Ethics in research involves a set of principles and values that guide the conduct of research and ensure the protection of human subjects. These principles include respect for persons, beneficence, and justice. However, ethical safeguards designed for clinical research may not always be feasible or appropriate for evidence-based practice or evidence-based practice implementation projects. This is because evidence-based practice involves the integration of the best available research evidence with clinical expertise and patient values to guide clinical decision-making.
Implementing evidence-based quality improvement initiatives (EBQI) may raise several ethical controversies related to informed consent, privacy, confidentiality, and the potential for harm to patients. These controversies relate to the four core ethical principles of autonomy, beneficence, non-maleficence, and justice. It is important to identify and address these controversies to ensure that the benefits of EBQI outweigh the potential risks and harms to patients.
The concept of “patients having an ethical responsibility in improving healthcare” may conflict with certain ethical principles, such as autonomy and non-maleficence. Patients may feel pressured to comply with healthcare recommendations or participate in quality improvement initiatives, which may not be in their best interests.
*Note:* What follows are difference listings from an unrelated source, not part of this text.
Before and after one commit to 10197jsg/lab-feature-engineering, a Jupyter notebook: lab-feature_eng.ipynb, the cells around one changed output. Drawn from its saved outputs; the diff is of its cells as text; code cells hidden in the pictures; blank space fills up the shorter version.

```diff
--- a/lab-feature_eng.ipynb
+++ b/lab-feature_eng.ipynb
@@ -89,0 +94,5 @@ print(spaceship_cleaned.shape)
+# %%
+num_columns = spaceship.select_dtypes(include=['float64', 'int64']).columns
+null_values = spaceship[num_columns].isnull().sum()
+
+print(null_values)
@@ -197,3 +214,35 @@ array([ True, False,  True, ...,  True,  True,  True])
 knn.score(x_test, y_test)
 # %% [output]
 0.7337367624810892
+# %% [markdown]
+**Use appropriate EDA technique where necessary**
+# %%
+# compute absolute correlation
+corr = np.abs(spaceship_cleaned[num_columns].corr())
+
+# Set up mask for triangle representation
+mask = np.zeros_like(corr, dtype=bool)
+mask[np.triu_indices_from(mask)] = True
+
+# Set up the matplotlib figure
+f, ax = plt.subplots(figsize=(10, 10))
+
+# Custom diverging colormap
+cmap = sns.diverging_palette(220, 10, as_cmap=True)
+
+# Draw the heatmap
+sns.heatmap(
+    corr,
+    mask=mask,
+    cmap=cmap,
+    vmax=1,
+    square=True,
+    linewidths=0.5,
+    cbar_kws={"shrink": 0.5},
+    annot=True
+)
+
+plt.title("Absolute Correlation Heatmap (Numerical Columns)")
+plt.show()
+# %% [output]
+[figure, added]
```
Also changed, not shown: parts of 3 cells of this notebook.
It is important to recognize these conflicts and work with patients to address their concerns and ensure that their autonomy and well-being are respected.